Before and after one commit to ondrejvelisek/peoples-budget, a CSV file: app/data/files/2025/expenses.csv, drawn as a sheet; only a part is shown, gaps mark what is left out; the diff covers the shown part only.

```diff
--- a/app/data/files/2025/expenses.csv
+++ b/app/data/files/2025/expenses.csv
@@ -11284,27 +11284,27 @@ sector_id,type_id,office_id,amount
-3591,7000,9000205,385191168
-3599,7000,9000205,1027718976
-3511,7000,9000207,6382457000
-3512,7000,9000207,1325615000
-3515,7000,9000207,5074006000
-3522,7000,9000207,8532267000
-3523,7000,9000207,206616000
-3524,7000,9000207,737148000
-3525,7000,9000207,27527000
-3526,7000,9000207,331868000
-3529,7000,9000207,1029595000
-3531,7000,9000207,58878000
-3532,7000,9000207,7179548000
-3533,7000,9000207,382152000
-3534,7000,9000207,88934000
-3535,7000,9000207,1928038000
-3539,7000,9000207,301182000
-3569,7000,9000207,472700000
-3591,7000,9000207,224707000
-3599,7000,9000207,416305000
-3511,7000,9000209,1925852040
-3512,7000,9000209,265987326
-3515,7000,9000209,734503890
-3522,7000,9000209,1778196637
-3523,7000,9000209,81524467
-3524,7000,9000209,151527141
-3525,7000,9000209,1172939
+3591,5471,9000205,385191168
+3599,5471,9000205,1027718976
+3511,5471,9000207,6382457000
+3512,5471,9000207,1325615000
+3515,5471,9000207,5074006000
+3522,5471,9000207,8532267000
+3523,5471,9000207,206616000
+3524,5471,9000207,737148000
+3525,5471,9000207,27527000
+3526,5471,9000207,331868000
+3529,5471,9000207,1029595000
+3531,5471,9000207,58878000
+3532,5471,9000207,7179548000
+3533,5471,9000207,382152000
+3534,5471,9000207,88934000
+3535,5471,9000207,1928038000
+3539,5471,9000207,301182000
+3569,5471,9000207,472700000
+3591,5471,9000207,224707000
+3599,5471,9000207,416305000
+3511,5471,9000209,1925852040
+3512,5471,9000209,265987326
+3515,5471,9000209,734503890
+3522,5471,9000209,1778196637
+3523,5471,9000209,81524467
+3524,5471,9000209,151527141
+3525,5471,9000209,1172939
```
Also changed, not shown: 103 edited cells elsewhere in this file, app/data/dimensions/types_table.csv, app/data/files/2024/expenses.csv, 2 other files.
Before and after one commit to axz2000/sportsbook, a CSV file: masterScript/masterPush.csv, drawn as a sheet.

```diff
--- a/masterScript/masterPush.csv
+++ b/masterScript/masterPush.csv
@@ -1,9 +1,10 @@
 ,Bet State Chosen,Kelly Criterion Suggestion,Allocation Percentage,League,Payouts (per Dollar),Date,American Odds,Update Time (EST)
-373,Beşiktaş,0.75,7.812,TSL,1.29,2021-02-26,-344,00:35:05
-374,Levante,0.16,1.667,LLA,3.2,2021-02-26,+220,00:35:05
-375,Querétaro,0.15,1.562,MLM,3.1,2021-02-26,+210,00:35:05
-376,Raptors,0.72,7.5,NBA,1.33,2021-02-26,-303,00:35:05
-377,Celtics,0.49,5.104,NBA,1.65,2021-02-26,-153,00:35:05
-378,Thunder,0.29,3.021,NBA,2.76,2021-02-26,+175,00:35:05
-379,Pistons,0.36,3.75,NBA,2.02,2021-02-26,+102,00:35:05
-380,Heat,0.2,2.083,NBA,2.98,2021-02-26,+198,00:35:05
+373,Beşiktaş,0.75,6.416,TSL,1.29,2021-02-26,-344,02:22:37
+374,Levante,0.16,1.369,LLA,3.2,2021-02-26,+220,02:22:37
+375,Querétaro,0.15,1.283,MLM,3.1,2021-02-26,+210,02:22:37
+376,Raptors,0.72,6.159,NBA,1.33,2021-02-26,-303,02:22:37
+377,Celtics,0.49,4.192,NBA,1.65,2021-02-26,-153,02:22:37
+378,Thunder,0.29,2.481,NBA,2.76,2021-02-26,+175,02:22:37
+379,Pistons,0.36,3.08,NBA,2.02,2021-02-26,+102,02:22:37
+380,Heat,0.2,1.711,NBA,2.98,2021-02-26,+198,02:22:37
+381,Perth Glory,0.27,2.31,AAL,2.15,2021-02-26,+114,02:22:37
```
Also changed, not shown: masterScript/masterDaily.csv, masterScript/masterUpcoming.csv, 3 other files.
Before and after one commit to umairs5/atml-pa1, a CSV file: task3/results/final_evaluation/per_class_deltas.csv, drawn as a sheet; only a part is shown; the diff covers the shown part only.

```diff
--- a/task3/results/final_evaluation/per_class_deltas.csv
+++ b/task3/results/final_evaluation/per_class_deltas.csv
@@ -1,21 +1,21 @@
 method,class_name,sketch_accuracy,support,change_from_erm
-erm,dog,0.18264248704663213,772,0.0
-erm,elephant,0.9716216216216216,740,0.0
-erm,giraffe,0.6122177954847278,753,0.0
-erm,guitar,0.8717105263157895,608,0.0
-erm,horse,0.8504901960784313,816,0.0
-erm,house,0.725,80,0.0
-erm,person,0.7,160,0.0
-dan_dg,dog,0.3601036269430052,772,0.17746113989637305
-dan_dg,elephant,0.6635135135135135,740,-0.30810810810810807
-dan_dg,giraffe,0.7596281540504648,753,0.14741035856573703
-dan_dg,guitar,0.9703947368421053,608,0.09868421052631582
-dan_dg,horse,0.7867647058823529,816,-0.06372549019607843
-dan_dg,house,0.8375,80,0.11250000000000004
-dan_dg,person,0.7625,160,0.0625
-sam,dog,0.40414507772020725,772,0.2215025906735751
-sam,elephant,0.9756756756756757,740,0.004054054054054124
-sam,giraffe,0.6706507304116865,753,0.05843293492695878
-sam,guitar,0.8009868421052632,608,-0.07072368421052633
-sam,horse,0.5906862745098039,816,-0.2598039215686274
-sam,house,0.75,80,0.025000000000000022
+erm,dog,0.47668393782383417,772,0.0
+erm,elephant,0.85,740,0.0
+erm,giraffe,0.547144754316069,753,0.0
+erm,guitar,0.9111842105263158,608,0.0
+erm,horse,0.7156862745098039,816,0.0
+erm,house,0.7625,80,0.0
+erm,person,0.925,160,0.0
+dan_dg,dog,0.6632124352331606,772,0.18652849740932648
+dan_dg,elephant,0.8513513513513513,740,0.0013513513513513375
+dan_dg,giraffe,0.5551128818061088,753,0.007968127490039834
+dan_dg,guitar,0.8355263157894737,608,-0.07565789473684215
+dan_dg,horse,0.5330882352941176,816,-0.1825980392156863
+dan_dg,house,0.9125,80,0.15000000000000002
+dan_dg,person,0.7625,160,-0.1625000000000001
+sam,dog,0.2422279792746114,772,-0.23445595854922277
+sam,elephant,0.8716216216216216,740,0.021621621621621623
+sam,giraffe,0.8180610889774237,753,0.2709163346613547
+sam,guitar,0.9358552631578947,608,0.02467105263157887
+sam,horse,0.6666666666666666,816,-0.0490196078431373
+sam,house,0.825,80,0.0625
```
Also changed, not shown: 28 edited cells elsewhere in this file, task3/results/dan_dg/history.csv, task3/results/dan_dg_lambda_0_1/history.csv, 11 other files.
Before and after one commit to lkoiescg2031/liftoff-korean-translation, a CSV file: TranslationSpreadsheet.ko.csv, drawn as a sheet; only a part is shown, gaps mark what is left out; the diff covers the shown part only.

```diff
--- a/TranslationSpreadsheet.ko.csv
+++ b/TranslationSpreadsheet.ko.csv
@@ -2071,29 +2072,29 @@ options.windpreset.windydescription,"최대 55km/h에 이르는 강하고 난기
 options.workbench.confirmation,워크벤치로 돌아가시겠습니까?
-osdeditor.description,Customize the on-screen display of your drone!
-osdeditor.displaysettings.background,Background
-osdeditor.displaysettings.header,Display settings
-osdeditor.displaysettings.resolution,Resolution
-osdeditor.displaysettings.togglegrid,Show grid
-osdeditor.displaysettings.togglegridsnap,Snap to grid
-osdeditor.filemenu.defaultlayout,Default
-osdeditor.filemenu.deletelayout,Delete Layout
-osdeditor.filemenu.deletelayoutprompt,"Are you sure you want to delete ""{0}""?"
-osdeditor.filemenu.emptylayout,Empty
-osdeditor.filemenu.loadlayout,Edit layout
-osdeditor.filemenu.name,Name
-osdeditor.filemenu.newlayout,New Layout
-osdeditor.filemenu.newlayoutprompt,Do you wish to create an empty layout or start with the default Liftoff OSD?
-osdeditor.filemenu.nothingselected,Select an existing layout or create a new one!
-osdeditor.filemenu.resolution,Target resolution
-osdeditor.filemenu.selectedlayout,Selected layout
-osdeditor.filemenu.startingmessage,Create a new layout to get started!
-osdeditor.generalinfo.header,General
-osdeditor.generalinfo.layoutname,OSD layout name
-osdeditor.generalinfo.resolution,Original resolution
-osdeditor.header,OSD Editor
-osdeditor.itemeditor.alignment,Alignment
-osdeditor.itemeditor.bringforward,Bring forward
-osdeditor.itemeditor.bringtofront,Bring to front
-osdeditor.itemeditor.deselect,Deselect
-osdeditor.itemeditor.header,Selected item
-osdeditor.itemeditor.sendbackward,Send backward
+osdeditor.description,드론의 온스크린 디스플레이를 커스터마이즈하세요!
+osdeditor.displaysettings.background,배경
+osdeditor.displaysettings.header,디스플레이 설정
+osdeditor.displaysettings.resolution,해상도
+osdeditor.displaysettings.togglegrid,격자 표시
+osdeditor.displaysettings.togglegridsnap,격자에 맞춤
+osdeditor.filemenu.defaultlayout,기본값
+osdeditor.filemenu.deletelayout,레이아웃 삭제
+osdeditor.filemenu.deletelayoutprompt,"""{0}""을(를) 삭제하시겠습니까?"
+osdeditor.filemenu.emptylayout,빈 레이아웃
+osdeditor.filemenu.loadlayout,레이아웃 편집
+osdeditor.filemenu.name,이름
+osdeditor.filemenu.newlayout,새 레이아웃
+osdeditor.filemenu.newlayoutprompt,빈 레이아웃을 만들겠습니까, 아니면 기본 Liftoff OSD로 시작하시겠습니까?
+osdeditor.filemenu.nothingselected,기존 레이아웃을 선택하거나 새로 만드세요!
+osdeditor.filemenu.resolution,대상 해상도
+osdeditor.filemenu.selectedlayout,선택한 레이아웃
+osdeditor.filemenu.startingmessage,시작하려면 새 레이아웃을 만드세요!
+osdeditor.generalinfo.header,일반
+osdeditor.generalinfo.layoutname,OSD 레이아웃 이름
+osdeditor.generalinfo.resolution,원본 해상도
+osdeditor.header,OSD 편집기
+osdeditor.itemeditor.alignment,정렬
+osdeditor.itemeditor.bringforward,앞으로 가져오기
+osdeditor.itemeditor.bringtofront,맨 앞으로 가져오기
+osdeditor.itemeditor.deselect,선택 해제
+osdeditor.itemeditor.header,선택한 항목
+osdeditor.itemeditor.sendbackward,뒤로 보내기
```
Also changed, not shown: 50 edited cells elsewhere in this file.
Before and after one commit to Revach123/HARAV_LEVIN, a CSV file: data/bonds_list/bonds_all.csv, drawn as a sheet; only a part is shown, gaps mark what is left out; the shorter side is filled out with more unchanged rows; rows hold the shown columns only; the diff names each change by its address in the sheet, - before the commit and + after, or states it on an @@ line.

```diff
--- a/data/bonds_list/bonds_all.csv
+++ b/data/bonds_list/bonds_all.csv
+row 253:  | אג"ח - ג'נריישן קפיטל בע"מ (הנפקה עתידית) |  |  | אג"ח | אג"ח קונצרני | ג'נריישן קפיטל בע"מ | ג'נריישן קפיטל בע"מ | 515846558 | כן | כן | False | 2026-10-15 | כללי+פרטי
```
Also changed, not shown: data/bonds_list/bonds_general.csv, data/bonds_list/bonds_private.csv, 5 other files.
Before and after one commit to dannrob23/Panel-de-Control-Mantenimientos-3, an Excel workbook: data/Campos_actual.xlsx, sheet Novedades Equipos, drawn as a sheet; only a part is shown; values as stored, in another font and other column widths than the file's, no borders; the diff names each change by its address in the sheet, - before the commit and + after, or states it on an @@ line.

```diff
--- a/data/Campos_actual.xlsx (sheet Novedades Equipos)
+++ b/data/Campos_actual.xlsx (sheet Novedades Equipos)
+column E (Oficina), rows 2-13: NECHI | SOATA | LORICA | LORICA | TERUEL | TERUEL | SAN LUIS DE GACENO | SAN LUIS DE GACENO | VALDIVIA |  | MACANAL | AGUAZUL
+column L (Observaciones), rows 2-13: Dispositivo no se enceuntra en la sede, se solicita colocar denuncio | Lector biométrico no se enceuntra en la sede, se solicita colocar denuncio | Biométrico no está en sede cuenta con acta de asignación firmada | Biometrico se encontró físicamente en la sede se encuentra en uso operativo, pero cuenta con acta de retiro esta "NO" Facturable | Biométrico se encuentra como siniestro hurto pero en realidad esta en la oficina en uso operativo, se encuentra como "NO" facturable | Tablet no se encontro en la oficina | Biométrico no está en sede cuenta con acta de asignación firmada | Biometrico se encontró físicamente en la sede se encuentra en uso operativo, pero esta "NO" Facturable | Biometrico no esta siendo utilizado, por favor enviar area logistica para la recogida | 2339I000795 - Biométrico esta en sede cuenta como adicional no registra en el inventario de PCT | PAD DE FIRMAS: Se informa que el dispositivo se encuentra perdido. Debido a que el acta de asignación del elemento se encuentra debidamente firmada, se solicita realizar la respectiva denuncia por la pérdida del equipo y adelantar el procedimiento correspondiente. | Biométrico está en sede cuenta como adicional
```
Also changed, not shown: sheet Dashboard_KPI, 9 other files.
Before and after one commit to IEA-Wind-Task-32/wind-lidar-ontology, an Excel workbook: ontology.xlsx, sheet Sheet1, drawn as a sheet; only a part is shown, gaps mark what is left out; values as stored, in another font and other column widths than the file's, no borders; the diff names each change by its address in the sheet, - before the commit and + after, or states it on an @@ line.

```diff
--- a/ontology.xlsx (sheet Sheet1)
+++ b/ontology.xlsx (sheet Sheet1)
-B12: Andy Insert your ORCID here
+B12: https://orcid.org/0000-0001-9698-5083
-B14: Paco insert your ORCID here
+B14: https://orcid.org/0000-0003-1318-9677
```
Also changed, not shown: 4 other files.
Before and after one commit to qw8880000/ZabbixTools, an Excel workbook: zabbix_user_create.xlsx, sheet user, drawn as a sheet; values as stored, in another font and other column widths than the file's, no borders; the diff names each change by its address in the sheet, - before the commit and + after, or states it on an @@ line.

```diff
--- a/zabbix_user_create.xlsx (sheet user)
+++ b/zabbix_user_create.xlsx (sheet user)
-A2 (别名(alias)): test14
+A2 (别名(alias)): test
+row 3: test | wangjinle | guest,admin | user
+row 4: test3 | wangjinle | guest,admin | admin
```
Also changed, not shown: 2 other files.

==*==

▶ [Task to carry out]
Select and copy every line of the material that holds the string "resolution".

▶ [Task output]
-osdeditor.displaysettings.resolution,Resolution
-osdeditor.filemenu.resolution,Target resolution
-osdeditor.generalinfo.resolution,Original resolution
+osdeditor.displaysettings.resolution,해상도
+osdeditor.filemenu.resolution,대상 해상도
+osdeditor.generalinfo.resolution,원본 해상도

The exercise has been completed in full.